_TASK GOAL_: Output all the records word for word. Drop the pictures.

Revision tracking records
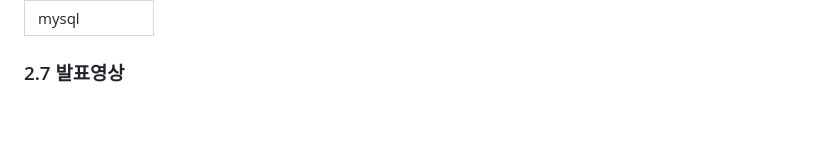
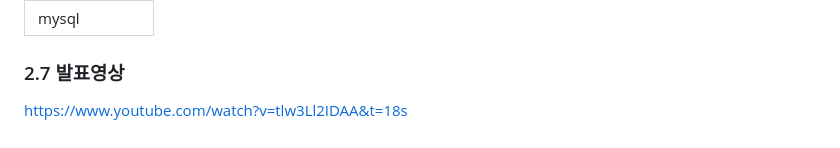
Before and after one commit to thuygom/PdfVoca, a Markdown page: readme.md, the part around the change. Drawn GitHub-style.

```diff
--- a/readme.md
+++ b/readme.md
@@ -99,3 +99,4 @@ Pdf 자료를 분석한 단어 테스트 어플리케이션
 | mysql          |
 
 ### 2.7 발표영상
+https://www.youtube.com/watch?v=tlw3Ll2IDAA&t=18s
```
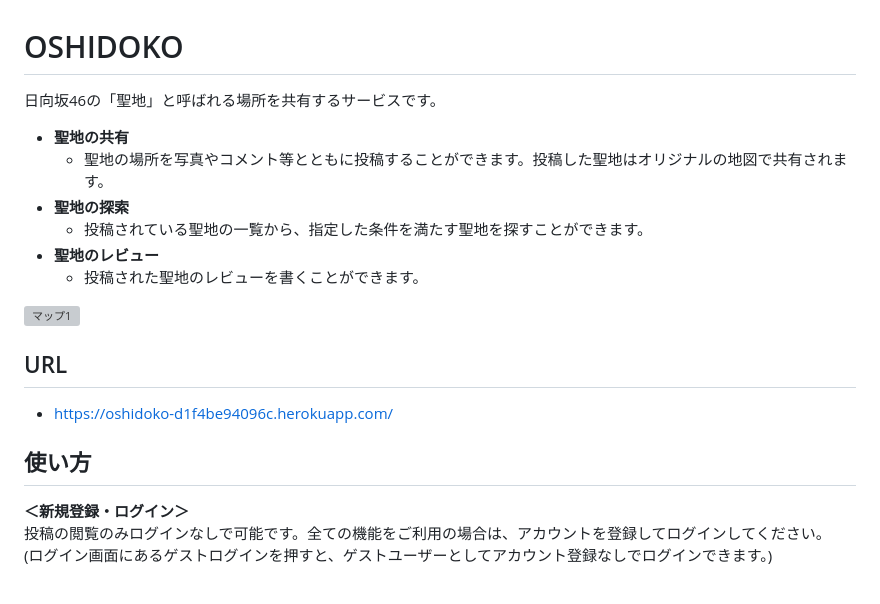
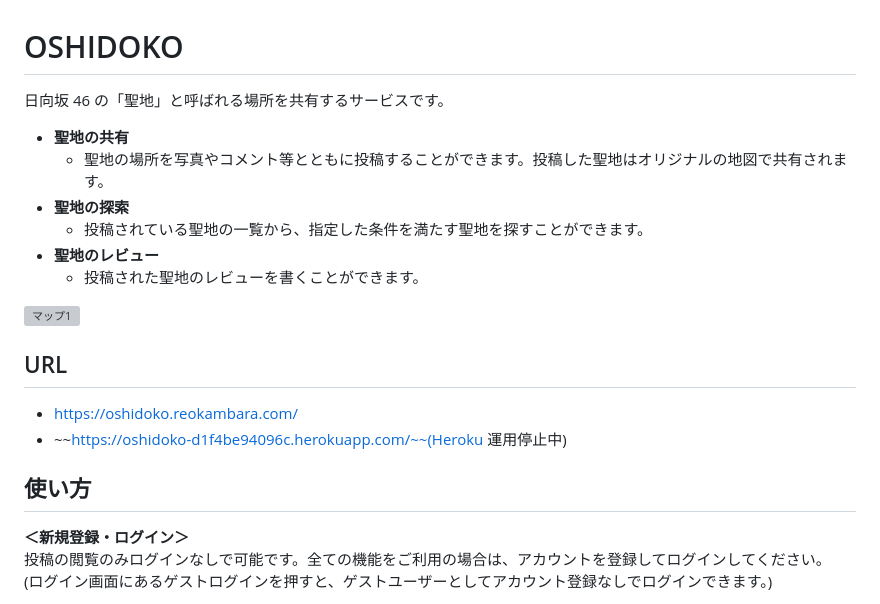
Before and after one commit to KambaraReo/oshidoko, a Markdown page: README.md, the part around the change printed below. GitHub-like rendering; grey boxes are pictures that could not be loaded.

```diff
--- a/README.md
+++ b/README.md
@@ -1,5 +1,7 @@
 # OSHIDOKO
-日向坂46の「聖地」と呼ばれる場所を共有するサービスです。
+
+日向坂 46 の「聖地」と呼ばれる場所を共有するサービスです。
+
 - **聖地の共有**
   - 聖地の場所を写真やコメント等とともに投稿することができます。投稿した聖地はオリジナルの地図で共有されます。
 - **聖地の探索**
@@ -10,9 +12,12 @@
 ![マップ1](./images_for_README/map_1.png)
 
 ## URL
-* https://oshidoko-d1f4be94096c.herokuapp.com/
+
+- https://oshidoko.reokambara.com/
+- ~~https://oshidoko-d1f4be94096c.herokuapp.com/~~(Heroku 運用停止中)
 
 ## 使い方
+
 **＜新規登録・ログイン＞**<br>
 投稿の閲覧のみログインなしで可能です。全ての機能をご利用の場合は、アカウントを登録してログインしてください。<br>
 (ログイン画面にあるゲストログインを押すと、ゲストユーザーとしてアカウント登録なしでログインできます。)
```
Also changed, not shown: other parts of README.md (+97 -37 lines).
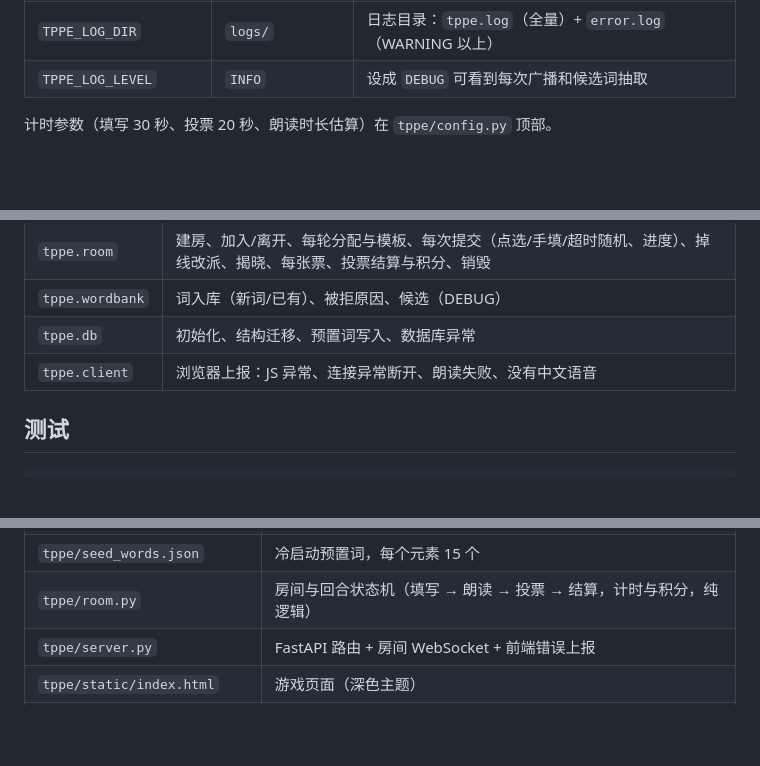
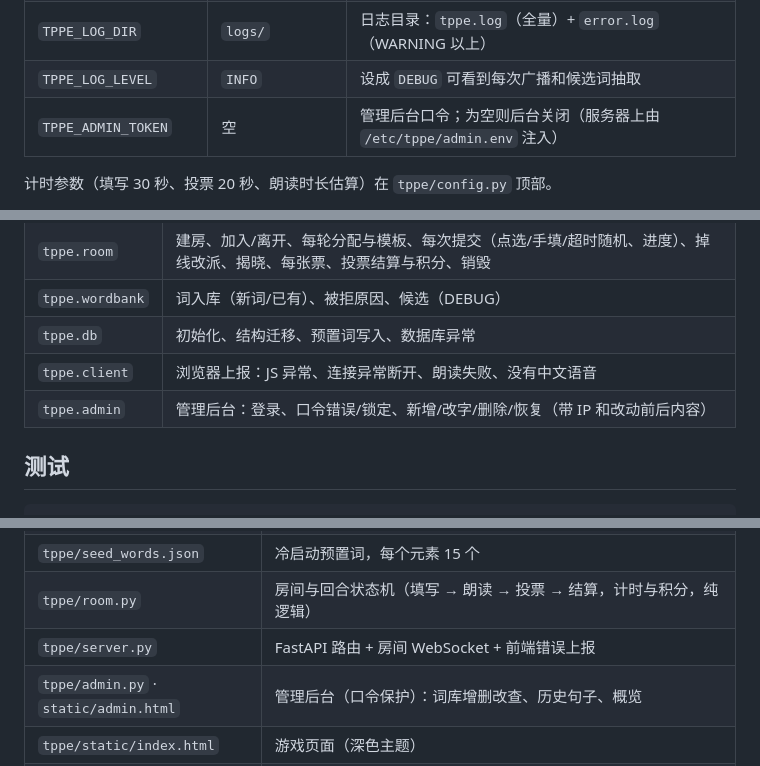
Before and after one commit to LiYounian/TPPE, a Markdown page: README.md, 3 parts joined by grey strips. GitHub-like rendering; blank space fills up the shorter version.

```diff
--- a/README.md
+++ b/README.md
@@ -146,6 +162,7 @@ python3 -m venv .venv
 | `TPPE_DB_PATH` | `data/tppe.db` | SQLite 文件 |
 | `TPPE_LOG_DIR` | `logs/` | 日志目录：`tppe.log`（全量）+ `error.log`（WARNING 以上） |
 | `TPPE_LOG_LEVEL` | `INFO` | 设成 `DEBUG` 可看到每次广播和候选词抽取 |
+| `TPPE_ADMIN_TOKEN` | 空 | 管理后台口令；为空则后台关闭（服务器上由 `/etc/tppe/admin.env` 注入） |
 
 计时参数（填写 30 秒、投票 20 秒、朗读时长估算）在 `tppe/config.py` 顶部。
 
@@ -162,6 +179,7 @@ python3 -m venv .venv
 | `tppe.wordbank` | 词入库（新词/已有）、被拒原因、候选（DEBUG） |
 | `tppe.db` | 初始化、结构迁移、预置词写入、数据库异常 |
 | `tppe.client` | 浏览器上报：JS 异常、连接异常断开、朗读失败、没有中文语音 |
+| `tppe.admin` | 管理后台：登录、口令错误/锁定、新增/改字/删除/恢复（带 IP 和改动前后内容） |
 
 ## 测试
 
@@ -183,6 +201,7 @@ python3 -m venv .venv
 | `tppe/seed_words.json` | 冷启动预置词，每个元素 15 个 |
 | `tppe/room.py` | 房间与回合状态机（填写 → 朗读 → 投票 → 结算，计时与积分，纯逻辑） |
 | `tppe/server.py` | FastAPI 路由 + 房间 WebSocket + 前端错误上报 |
+| `tppe/admin.py` · `static/admin.html` | 管理后台（口令保护）：词库增删改查、历史句子、概览 |
 | `tppe/static/index.html` | 游戏页面（深色主题） |
 | `deploy/` | `install.sh`（一键安装）、`update.sh`（一轮自动更新 + 探活 + 回滚）、`tppe.service` / `tppe-autoupdate.service` / `tppe-autoupdate.timer`（systemd 单元模板） |
 | `tests/` | pytest |
```
Also changed, not shown: other parts of README.md (+19 -3 lines), docs/日志/开发日志.md (+22 -0 lines), docs/计划/2026-10-20_管理后台.md (+1 -1 lines).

_SOLUTION FOR THIS EXERCISE_:
Before and after one commit to thuygom/PdfVoca, a Markdown page: readme.md, the part around the change. Drawn GitHub-style.

```diff
--- a/readme.md
+++ b/readme.md
@@ -99,3 +99,4 @@ Pdf 자료를 분석한 단어 테스트 어플리케이션
 | mysql          |
 
 ### 2.7 발표영상
+https://www.youtube.com/watch?v=tlw3Ll2IDAA&t=18s
```
Before and after one commit to KambaraReo/oshidoko, a Markdown page: README.md, the part around the change printed below. GitHub-like rendering; grey boxes are pictures that could not be loaded.

```diff
--- a/README.md
+++ b/README.md
@@ -1,5 +1,7 @@
 # OSHIDOKO
-日向坂46の「聖地」と呼ばれる場所を共有するサービスです。
+
+日向坂 46 の「聖地」と呼ばれる場所を共有するサービスです。
+
 - **聖地の共有**
   - 聖地の場所を写真やコメント等とともに投稿することができます。投稿した聖地はオリジナルの地図で共有されます。
 - **聖地の探索**
@@ -10,9 +12,12 @@
 ![マップ1](./images_for_README/map_1.png)
 
 ## URL
-* https://oshidoko-d1f4be94096c.herokuapp.com/
+
+- https://oshidoko.reokambara.com/
+- ~~https://oshidoko-d1f4be94096c.herokuapp.com/~~(Heroku 運用停止中)
 
 ## 使い方
+
 **＜新規登録・ログイン＞**<br>
 投稿の閲覧のみログインなしで可能です。全ての機能をご利用の場合は、アカウントを登録してログインしてください。<br>
 (ログイン画面にあるゲストログインを押すと、ゲストユーザーとしてアカウント登録なしでログインできます。)
```
Also changed, not shown: other parts of README.md (+97 -37 lines).
Before and after one commit to LiYounian/TPPE, a Markdown page: README.md, 3 parts joined by grey strips. GitHub-like rendering; blank space fills up the shorter version.

```diff
--- a/README.md
+++ b/README.md
@@ -146,6 +162,7 @@ python3 -m venv .venv
 | `TPPE_DB_PATH` | `data/tppe.db` | SQLite 文件 |
 | `TPPE_LOG_DIR` | `logs/` | 日志目录：`tppe.log`（全量）+ `error.log`（WARNING 以上） |
 | `TPPE_LOG_LEVEL` | `INFO` | 设成 `DEBUG` 可看到每次广播和候选词抽取 |
+| `TPPE_ADMIN_TOKEN` | 空 | 管理后台口令；为空则后台关闭（服务器上由 `/etc/tppe/admin.env` 注入） |
 
 计时参数（填写 30 秒、投票 20 秒、朗读时长估算）在 `tppe/config.py` 顶部。
 
@@ -162,6 +179,7 @@ python3 -m venv .venv
 | `tppe.wordbank` | 词入库（新词/已有）、被拒原因、候选（DEBUG） |
 | `tppe.db` | 初始化、结构迁移、预置词写入、数据库异常 |
 | `tppe.client` | 浏览器上报：JS 异常、连接异常断开、朗读失败、没有中文语音 |
+| `tppe.admin` | 管理后台：登录、口令错误/锁定、新增/改字/删除/恢复（带 IP 和改动前后内容） |
 
 ## 测试
 
@@ -183,6 +201,7 @@ python3 -m venv .venv
 | `tppe/seed_words.json` | 冷启动预置词，每个元素 15 个 |
 | `tppe/room.py` | 房间与回合状态机（填写 → 朗读 → 投票 → 结算，计时与积分，纯逻辑） |
 | `tppe/server.py` | FastAPI 路由 + 房间 WebSocket + 前端错误上报 |
+| `tppe/admin.py` · `static/admin.html` | 管理后台（口令保护）：词库增删改查、历史句子、概览 |
 | `tppe/static/index.html` | 游戏页面（深色主题） |
 | `deploy/` | `install.sh`（一键安装）、`update.sh`（一轮自动更新 + 探活 + 回滚）、`tppe.service` / `tppe-autoupdate.service` / `tppe-autoupdate.timer`（systemd 单元模板） |
 | `tests/` | pytest |
```
Also changed, not shown: other parts of README.md (+19 -3 lines), docs/日志/开发日志.md (+22 -0 lines), docs/计划/2026-10-20_管理后台.md (+1 -1 lines).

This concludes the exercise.